Communication Minister Mustapha El Khalfi, of the PJD, the moderate Islamist party that came to power after winning the November elections, was quoted as saying last month that the government would be "firm in enforcing the law, as it has been since taking office."
Getting round the problem is straightforward enough -- most shops remain open during the day, so if your self-discipline weakens as your stomach starts to growl, there's no law to stop you going home for a bite to eat.

But people do get into trouble.
Local media reported last week that four youths, two men and two women, were arrested near the central town of Beni Mellal, northwest of Marrakesh, and are awaiting trial, after a farmer saw them eating and smoking by the roadside and informed the police.
Another incident highlighted the depth of feeling over the issue.

Two young men filed a complaint against the son of an MP, independent daily Al-Akhbar Al-Youm reported this month, accusing him of ramming into them in his car and causing injuries, after they criticised him for smoking in public.

Habib, the Masayminch activist, argues that although Morocco is a largely Islamic society, there are many non-practising Muslims who simply fast to avoid getting into trouble, and accuses those who defend the law of "hyprocrisy."
"People drink and smoke. There is prostitution everywhere. But then (during Ramadan), they don't tolerate that you are not a Muslim," he told AFP.

"We want to abrogate this law.
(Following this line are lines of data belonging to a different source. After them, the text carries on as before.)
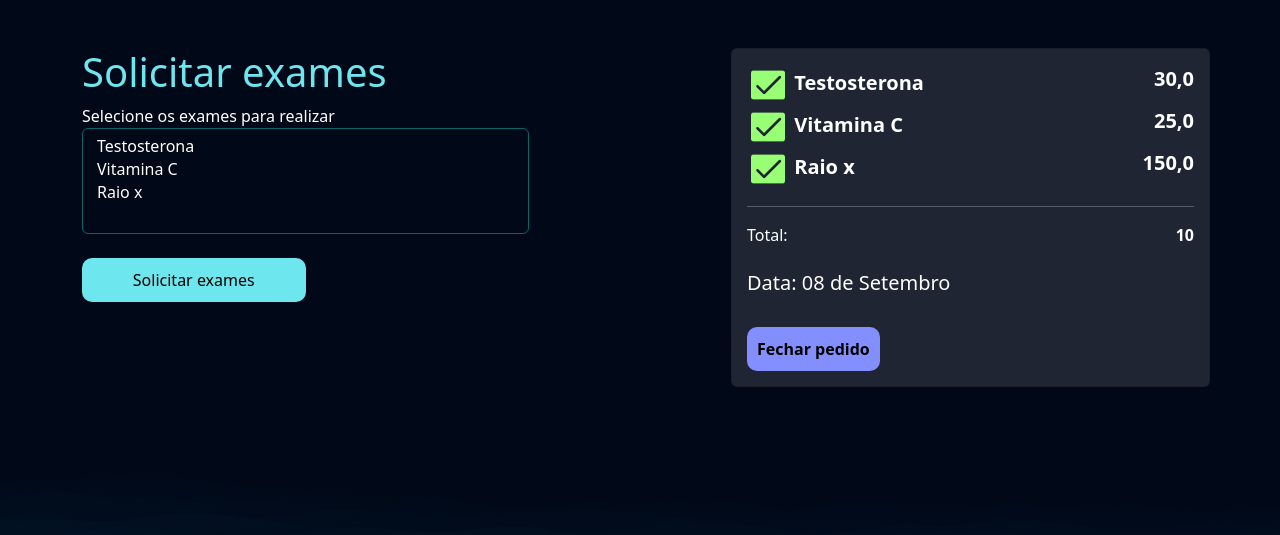
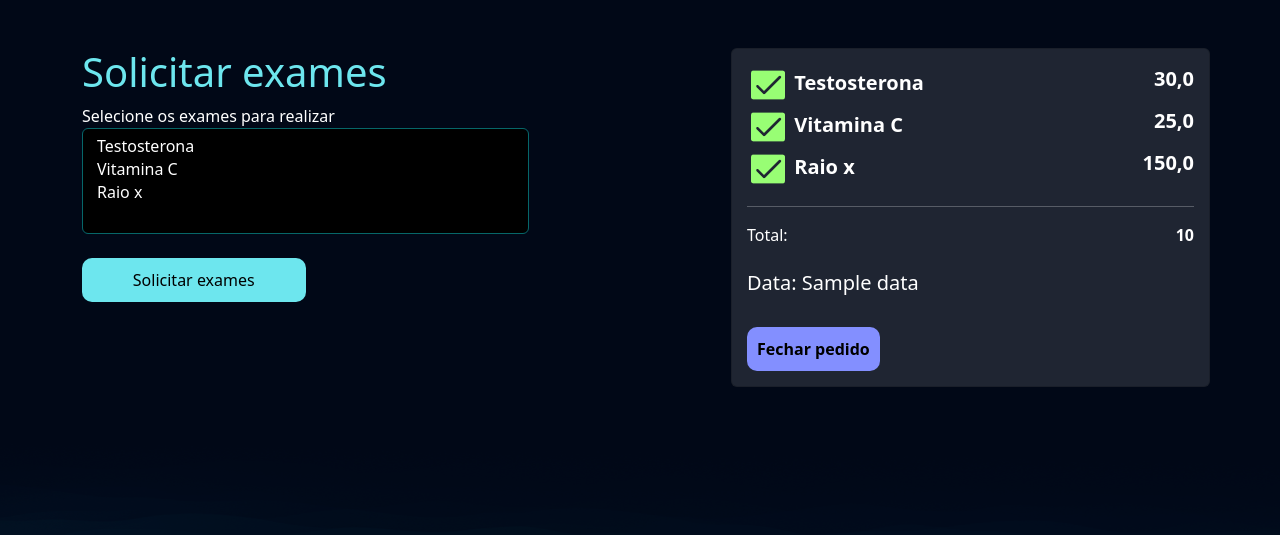
Before and after one commit to Guilherme549/VitaLab, a Django app: template exames/templates/solicitar_exames.html in a window 1280 px wide. Shown: the top 535 px of the page. Run offline with Django 4.2, Linux system fonts and the light colour scheme; data comes from the database, SQL or seed files in the repository; both versions use the stored data as it was after the commit; the template is opened without the code that fills it: values that come from a table or form of the project are taken from there, most other values are stand-ins (such as "Sample title", 1, 10 or a date in 2020).

```diff
--- a/exames/templates/solicitar_exames.html
+++ b/exames/templates/solicitar_exames.html
@@ -16,7 +16,7 @@
                 <form action="{% url "solicitar_exames" %}" method="POST">{% csrf_token %}
 
                     <label for="">Selecione os exames para realizar</label>
-                    <select class="select form-control bg-select" multiple name="exames">
+                    <select style="background-color: black;" class="select form-control bg-select" multiple name="exames">
                             {% for exame in tipos_exames  %}
                                 <option class="opt" value="{{exame.id}}">{{exame}}</option>
                             {% endfor %}
@@ -58,7 +58,7 @@
                     </div>
                     <br>
 
-                    <h5>Data: 08 de Setembro</h5>
+                    <h5>Data: {{data}}</h5>
                     <br>
 
                     <form action="{% url "fechar_pedido" %}" method="POST">
--- a/exames/views.py
+++ b/exames/views.py
@@ -11,6 +11,7 @@ from django.contrib.messages import constants
 def solicitar_exames(request):
     if request.method == "GET":
         tipos_exames = TiposExames.objects.all()
+        data = datetime.now()
         return render(request, "solicitar_exames.html", {"tipos_exames": tipos_exames})
     elif request.method == "POST":
         exames_id = request.POST.getlist("exames")
@@ -24,6 +25,7 @@ def solicitar_exames(request):
             if i.disponivel:
                 preco_total += i.preco
 
+        data = datetime.now()
         return render(
             request,
             "solicitar_exames.html",
@@ -31,6 +33,7 @@ def solicitar_exames(request):
                 "tipos_exames": tipos_exames,
                 "solicitacao_exames": solicitacao_exames,
                 "preco_total": preco_total,
+                "data": data
             },
         )
 
```
Also changed, not shown: usuarios/views.py (+5 -3 lines), db.sqlite3.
We are not believers, and society has no right to impose its beliefs on us," he added.
But even for progressively-minded Moroccans who would like to see greater personal freedoms and who fear the kind of restrictions that a more Islamic government might impose, the Masayminch activists are barking up the wrong tree.

"Individual liberties and human rights are much more important than having a picnic during Ramadan," said Benjelloun, the lawyer.
"What Masayminch are doing doesn't serve the cause of secularism and modernity. This is a gift to their enemies," he added, referring to hardline Islamists.
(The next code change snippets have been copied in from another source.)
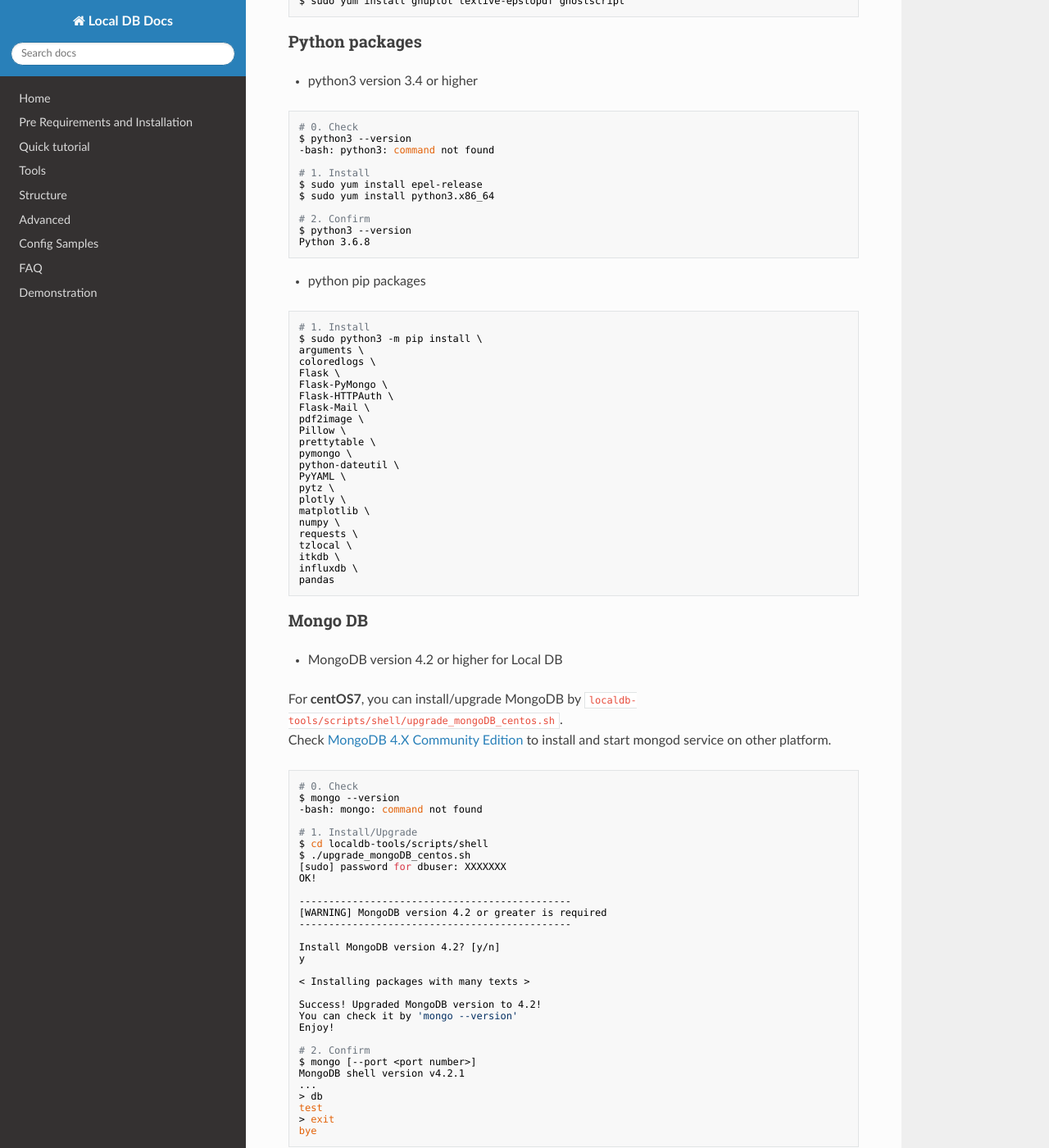
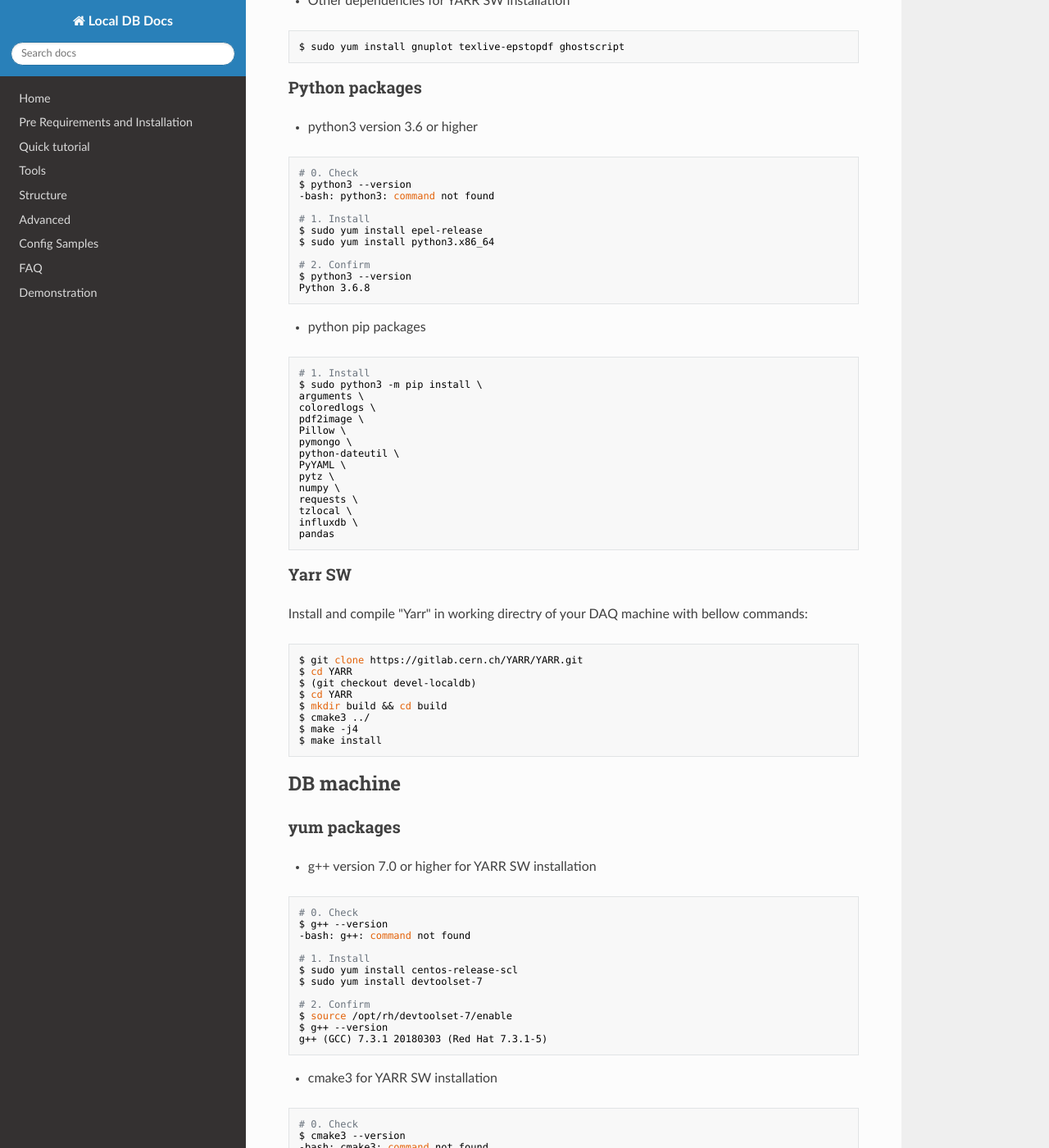
Before and after one commit to jlab-hep/localdb-docs, an MkDocs documentation site: the page built from docs/manual-install.md, in a window 1280 px wide and 1400 px high, scrolled down 923 px. Shown: the whole window at 82% size. Built offline with MkDocs 1.6.1, drawn with Linux system fonts in a browser that asks for light colours; nearby versions of some CDN libraries; old or Windows-style settings are respelled for this version of MkDocs; some of the changed text lies outside the part shown.

Commit message:
modified manual installation

````diff
--- a/docs/manual-install.md
+++ b/docs/manual-install.md
@@ -6,6 +6,7 @@
 
 Check [Automatic Installation](automatic-install.md) to install requirements automatically on **centOS7**.
 
+## DAQ machine
 ### yum packages
 
 - g++ version 7.0 or higher for YARR SW installation
@@ -49,7 +50,93 @@ $ sudo yum install gnuplot texlive-epstopdf ghostscript
 
 ### Python packages
 
-- python3 version 3.4 or higher
+- python3 version 3.6 or higher
+
+```bash
+# 0. Check
+$ python3 --version
+-bash: python3: command not found
+
+# 1. Install
+$ sudo yum install epel-release
+$ sudo yum install python3.x86_64
+
+# 2. Confirm
+$ python3 --version
+Python 3.6.8
+```
+
+- python pip packages
+
+```bash
+# 1. Install
+$ sudo python3 -m pip install \
+arguments \
+coloredlogs \
+pdf2image \
+Pillow \
+pymongo \
+python-dateutil \
+PyYAML \
+pytz \
+numpy \
+requests \
+tzlocal \
+influxdb \
+pandas
+```
+### Yarr SW
+Install and compile "Yarr" in working directry of your DAQ machine with bellow commands:
+
+```bash
+$ git clone https://gitlab.cern.ch/YARR/YARR.git
+$ cd YARR
+$ (git checkout devel-localdb)
+$ cd YARR
+$ mkdir build && cd build
+$ cmake3 ../
+$ make -j4
+$ make install
+```
+
+## DB machine
+### yum packages
+
+- g++ version 7.0 or higher for YARR SW installation
+
+```bash
+# 0. Check
+$ g++ --version
+-bash: g++: command not found
+
+# 1. Install
+$ sudo yum install centos-release-scl
+$ sudo yum install devtoolset-7
+
+# 2. Confirm
+$ source /opt/rh/devtoolset-7/enable
+$ g++ --version
+g++ (GCC) 7.3.1 20180303 (Red Hat 7.3.1-5)
+```
+
+- cmake3 for YARR SW installation
+
+```bash
+# 0. Check
+$ cmake3 --version
+-bash: cmake3: command not found
+
+# 1. Install
+$ sudo yum install epel-release
+$ sudo yum install cmake3
+
+# 2. Confirm
+$ cmake3 --version
+cmake3 version 3.14.6
+```
+### Python packages
+
+- python3 version 3.6 or higher
 
 ```bash
 # 0. Check
@@ -191,3 +278,11 @@ Version 6.5.2 (commit: 742d165, branch: HEAD)
 ```
 
 Check [Grafana Installation](https://grafana.com/docs/grafana/latest/installation/requirements/) for more detail.
+
+### LocalDB tools
+Install "localdb-tools" in working directry of your DB machine with bellow commands:
+
+```bash
+$ git clone https://gitlab.cern.ch/YARR/localdb-tools.git
+$ (git checkout devel)
+```
````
At one of the few cafes open for business during the day in central Rabat, Jose, 46, believes it is simply a question of respecting the country's Islamic culture.

"Even if you are not a Muslim, if you want to smoke or eat, you should do so in private. These people are spitting on society," says the Spaniard, enjoying a coffee in the cafe's upstairs section that allows customers to be served out of sight.